The modern Insular Celtic languages are the theme of this article. They divide into two big groups: the Goidelic languages and Brittonic languages. In the first group are Irish, Manx and Scottish Gaelic; in the second are many existed Brittonic dialects of Welsh, Breton and Cornish. Theory of “The Insular Celtic hypothesis” gives an idea that all of these languages owned an ancestor which formed them. But it is the university’s theory and the other way of the performance is shown here.
This theory says that the Brittonic and the Goidelic languages had a common ancestor in the past. These languages are more recent than any other languages of Continental Celtic group because the most part of this group existed earlier and they are older. But this theory touches closely a modern question about typology of Britain’s languages. According this theory, Insular Celtic has the two branches. The first one is Goidelic languages and the second is Brittonic.
An approving or refuting of that theory about the common ancestor is shown below.
The analysis of the English and Gaelic languages was shown early. So, the bringing out similarities between them is in this article. There are many similar sounds but the most part of them in Gaelic has similar pronunciation like in English. But there are many differences between English and Gaelic and Irish too. But those differences are in their dialect’s traits and they are similar one another. But Irish language is incomprehensible for English speakers. But Scottish language is understandable and guessing of meaning unfamiliar words can be existed.
So, a result is that that theory is approved by the experience. And what can be said about Insular Celtic languages of the present? It is clear that Gaelic dialect can be used for a novice (after some practices) but Irish not. The cause of it is Irish language itself. It is the second confirmation.
The Scottish Gaelic is a language from Insular Celtic group and English is a language of Britton group. But why are they similar one to another? And why can’t be used the both of them? The official version is that Scottish Gaelic is a dialect of English and their oral similarities are very strong.
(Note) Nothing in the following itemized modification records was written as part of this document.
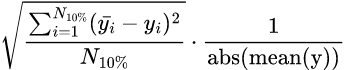
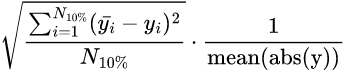
add infoboxes design

Changed region(s): [[0.5797, 0.6857, 0.8986, 1.0]]

diff --git a/react-frontend/src/pages/VizPage.tsx b/react-frontend/src/pages/VizPage.tsx
@@ -3,6 +3,7 @@ import D3DetailSquares, { D3DetailSquaresPatient } from "../components/d3detailS
 import D3Histogram from "../components/d3histogram";
 import DataUploadPane from "../components/DataUploadPane";
 import { groupcolor } from "../components/groupcolor";
+import Icons from "../components/icons";
 import StackedGradients from "../components/StackedGradients";
 import { FeatureInfo, FeatureGroup } from "../types/feature_types";
 
@@ -42,7 +43,7 @@ class VizPage extends React.Component<VizPageProps,VizState> {
          }
         return (<>
             <aside className="sidenav with-padding">  
-            <div className="infobox">For each of the features (medical variables), the following gradients illustrate the percentage of missing data over patients. 
+            <div className="infobox"><Icons icon="info-circle"/> &nbsp;For each of the features (medical variables), the following gradients illustrate the percentage of missing data over patients. 
               <br></br>In every <em>feature gradient</em>, each patient is represented by one narrow vertical bar. If the data of this patient for this specific feature is completely missing, the narrow vertical bar will be black, if is is available for the entire timespan, it will be white. </div>
             <div className="gradientLegend"><svg height={40}><rect height={30} width={30} fill="black"></rect><text height={130} width={130} x={40} y={20}>100% Missing</text>
                    <rect height={30} width={30} x={150} fill="white"></rect><text height={130} width={130} x={190} y={20}>100% Available</text></svg></div>
@@ -66,7 +67,8 @@ class VizPage extends React.Component<VizPageProps,VizState> {
             </aside>
 
             <main className="main">   
-            Choose a csv file from the folder example-data.        
+            Choose a csv file from the folder example-data. 
+            <div className="infobox small"><Icons icon="info-circle"/> &nbsp;If you use your own data, it must have a column "id" which designates the patient ID, and the column "time", containing consecutive integers starting at 0 for each timestep, with no gaps between timesteps.   </div> 
                 <DataUploadPane features={feature_names} onChange={this.props.handleDataUpload}/>
                 <hr/>
                 {this.state.selectedFeature && <D3Histogram featureInfo={this.state.selectedFeature}/>}

diff --git a/react-frontend/src/pages/ImputePage.tsx b/react-frontend/src/pages/ImputePage.tsx
@@ -118,10 +118,10 @@ class ImputePage extends React.Component<ImputePageProps,{loading:boolean,appErr
         <main className="main">
            
             <h2>Estimated imputation performance </h2>
-            <div className="infobox">
-            The imputation score is calculated as follows: 10% of the avilable data is removed and then imputed using the chosen imputation method. To compare these imputations with the baseline, we chose the following formula, a root-mean-squared-error divided by the absolute of the mean: 
-            {/*Latex formula, https://latexeditor.lagrida.com/.  \sqrt{\frac{\sum^{N_{10\%}}_{i=1}(\bar{y_i}-y_i)^2}{N_{10\%}}} \cdot\frac{1}{\text{abs(mean(y))}}  */}
-            <br></br><img alt="formula:  \sqrt{\frac{\sum^{N_{10\%}}_{i=1}(\bar{y_i}-y_i)^2}{N_{10\%}}} \cdot\frac{1}{\text{abs(mean(y))}} " src="/imputation-score-formula.png" height={60}></img>
+            <div className="infobox"><Icons icon="info-circle"/> &nbsp;
+            The imputation score is calculated as follows: 10% of the avilable data is removed and then imputed using the chosen imputation method. To compare these imputations with the baseline, we chose the following formula, a root-mean-squared-error divided by the mean the absolute values: 
+            {/*Latex formula, https://latexeditor.lagrida.com/.  \sqrt{\frac{\sum^{N_{10\%}}_{i=1}(\bar{y_i}-y_i)^2}{N_{10\%}}} \cdot\frac{1}{\text{mean(abs(y))}}  */}
+            <br></br><img alt="formula:  \sqrt{\frac{\sum^{N_{10\%}}_{i=1}(\bar{y_i}-y_i)^2}{N_{10\%}}} \cdot\frac{1}{\text{mean(abs(y))}} " src="/imputation-score-formula.png" height={60}></img>
             <br/> 
                         </div>
             <p>Legend:</p>

diff --git a/react-frontend/src/components/icons.tsx b/react-frontend/src/components/icons.tsx
@@ -43,7 +43,13 @@ class Icons extends React.Component<{icon: string},{}>{
       <path d="M7.646 15.854a.5.5 0 0 0 .708 0l3-3a.5.5 0 0 0-.708-.708L8.5 14.293V5.5a.5.5 0 0 0-1 0v8.793l-2.146-2.147a.5.5 0 0 0-.708.708l3 3z"/>
     </svg>;
       } 
-    return 
+    if (this.props.icon ==="info-circle"){
+          return <svg xmlns="http://www.w3.org/2000/svg" width="16" height="16" fill="currentColor" className="bi bi-info-circle" viewBox="0 0 16 16">
+      <path d="M8 15A7 7 0 1 1 8 1a7 7 0 0 1 0 14zm0 1A8 8 0 1 0 8 0a8 8 0 0 0 0 16z"/>
+      <path d="m8.93 6.588-2.29.287-.082.38.45.083c.294.07.352.176.288.469l-.738 3.468c-.194.897.105 1.319.808 1.319.545 0 1.178-.252 1.465-.598l.088-.416c-.2.176-.492.246-.686.246-.275 0-.375-.193-.304-.533L8.93 6.588zM9 4.5a1 1 0 1 1-2 0 1 1 0 0 1 2 0z"/>
+    </svg>;
+    }
+    return <>Icon not found</>
   }
 
  

diff --git a/react-frontend/src/pages/GroupPage.tsx b/react-frontend/src/pages/GroupPage.tsx
@@ -300,7 +300,7 @@ class GroupPage extends React.Component<GroupPageProps, { activeGroupId: number 
                     <br></br>
 
                     {/* Visualize the Group Structure -- how good is the choice of groups? */}
-                    <div className="infobox">
+                    <div className="infobox"><Icons icon="info-circle"/> &nbsp;
                     By clustering features into different groups according to their missing value patterns, we can choose different imputation method suitable for different missing value patterns.
                     </div>
                     <br></br>

diff --git a/react-frontend/src/App.css b/react-frontend/src/App.css
@@ -339,5 +339,18 @@ ul.feature-list > li {
 .gradient-group-title h4 {
   margin: 0;
 }
+.infobox {
+  display: block;
+  max-width: 500px;
+  background-color: #fff;
+  font-size: 0.9em;
+  color: #444;
+  padding: 10px;
+  margin-top: 5px;
+}
+.infobox.small {
+  font-size: 0.7em;
+}
+
 
 
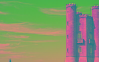
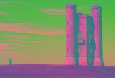
Code change

diff --git a/main.go b/main.go
@@ -19,7 +19,9 @@ func main() {
 	}
 	type dctPx [][]pixel
 
-	var imageSet = make([]dctPx, 0)
+	var (
+		br, bg, bb, by float64
+	)
 
 	input, err := os.Open("test.jpg")
 	defer input.Close()
@@ -34,35 +36,46 @@ func main() {
 
 	newImg := image.NewRGBA(img.Bounds())
 	dx, dy := img.Bounds().Max.X, img.Bounds().Max.Y
-	bdx, bdy := (dx - BlockSize), (dy - BlockSize)
+	bdx, bdy := (dx - BlockSize + 1), (dy - BlockSize + 1)
 
-	for i := 0; i < bdx; i++ {
-		for j := 0; j < bdy; j++ {
+	dctPixels := make(dctPx, dx*dy)
+
+	for i := 0; i < dx; i++ {
+		dctPixels[i] = make([]pixel, dy)
+		for j := 0; j < dy; j++ {
 			r, g, b, _ := img.At(i, j).RGBA()
-			yc, u, v := color.RGBToYCbCr(uint8(r>>8), uint8(g>>8), uint8(b>>8))
+			y, u, v := color.RGBToYCbCr(uint8(r>>8), uint8(g>>8), uint8(b>>8))
+			for x := 0; x < bdx; x++ {
+				for y := 0; y < bdy; y++ {
+					r, g, b, _ := img.At(x, y).RGBA()
+					yc, _, _ := color.RGBToYCbCr(uint8(r>>8), uint8(g>>8), uint8(b>>8))
 
-			dctPixels := make(dctPx, BlockSize)
-
-			for x := 0; x < BlockSize; x++ {
-				for y := 0; y < BlockSize; y++ {
-					dctPixels[x] = make([]pixel, BlockSize)
-
-					br := dct(float64(x), float64(y), float64(i), float64(j), max(bdx, bdy)) * float64(r)
-					bg := dct(float64(x), float64(y), float64(i), float64(j), max(bdx, bdy)) * float64(g)
-					bb := dct(float64(x), float64(y), float64(i), float64(j), max(bdx, bdy)) * float64(b)
-					by := dct(float64(x), float64(y), float64(i), float64(j), max(bdx, bdy)) * float64(yc)
-
-					dctPixels[x][y] = pixel{br, bg, bb, by}
+					br += dct(float64(x), float64(y), float64(i), float64(j), max(dx, dy)) * float64(r)
+					bg += dct(float64(x), float64(y), float64(i), float64(j), max(dx, dy)) * float64(g)
+					bb += dct(float64(x), float64(y), float64(i), float64(j), max(dx, dy)) * float64(b)
+					by += dct(float64(x), float64(y), float64(i), float64(j), max(dx, dy)) * float64(yc)
 				}
 			}
-			imageSet = append(imageSet, dctPixels)
-			newImg.Set(i, j, color.RGBA{uint8(yc), uint8(u), uint8(v), 255})
+			// normalization
+			alpha := func(a float64) float64 {
+				if a == 0 {
+					return math.Sqrt(1.0 / max(dx, dy))
+				} else {
+					return math.Sqrt(2.0 / max(dx, dy))
+				}
+			}
 
-			//r1, g1, b1 := color.YCbCrToRGB(y, u, v)
-			//newImg.Set(i, j, color.RGBA{uint8(r1>>8), uint8(g1>>8), uint8(b1>>8), 255})
+			fi, fj := float64(i), float64(j)
+			br *= alpha(fi) * alpha(fj)
+			bg *= alpha(fi) * alpha(fj)
+			bb *= alpha(fi) * alpha(fj)
+			by *= alpha(fi) * alpha(fj)
+
+			dctPixels[i][j] = pixel{br, bg, bb, by}
+			newImg.Set(i, j, color.RGBA{uint8(y), uint8(u), uint8(v), 255})
 		}
 	}
-	fmt.Println(imageSet)
+	fmt.Println(dctPixels)
 
 	output, err := os.Create("output.png")
 	if err != nil {
@@ -101,15 +114,10 @@ func clamp255(x uint32) uint8 {
 }
 
 func dct(x, y, i, j, n float64) float64 {
-	// normalization
-	alpha := func(a float64) float64 {
-		if a == 0 {
-			return math.Sqrt(1.0 / n)
-		} else {
-			return math.Sqrt(2.0 / n)
-		}
-	}
-	return alpha(i) * alpha(j) * math.Cos(((2*x+1)*(i*math.Pi))/(2*n)) * math.Cos(((2*y+1)*(j*math.Pi))/(2*n))
+	a := math.Cos(((2*x+1)*(i*math.Pi))/(2*n))
+	b := math.Cos(((2*y+1)*(j*math.Pi))/(2*n))
+
+	return a * b
 }
 
 // max returns the biggest value between two numbers.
The Scottish words and their English equivalents are shown below,
|to go||gu bhith a’ dol||dul|
|to like||gu toil||a thaitint|
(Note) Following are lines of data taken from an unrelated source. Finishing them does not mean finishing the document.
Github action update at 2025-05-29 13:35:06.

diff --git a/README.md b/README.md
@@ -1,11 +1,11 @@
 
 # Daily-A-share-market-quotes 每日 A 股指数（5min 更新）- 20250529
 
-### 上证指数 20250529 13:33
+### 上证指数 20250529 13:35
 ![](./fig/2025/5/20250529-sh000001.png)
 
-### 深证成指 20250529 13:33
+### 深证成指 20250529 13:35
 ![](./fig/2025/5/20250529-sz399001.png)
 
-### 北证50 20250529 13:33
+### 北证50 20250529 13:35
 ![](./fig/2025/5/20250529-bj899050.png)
Thanks to Google Translator for these words.
There are many similarities in the oral form but the written form aren’t similar in Scottish Gaelic and it is the cause to say that Scottish Gaelic is English dialect. The comparison is shown farther, the Irish language hasn’t similarities with English, not oral and not written similarities too…
This article was written by Ilya Duchanin.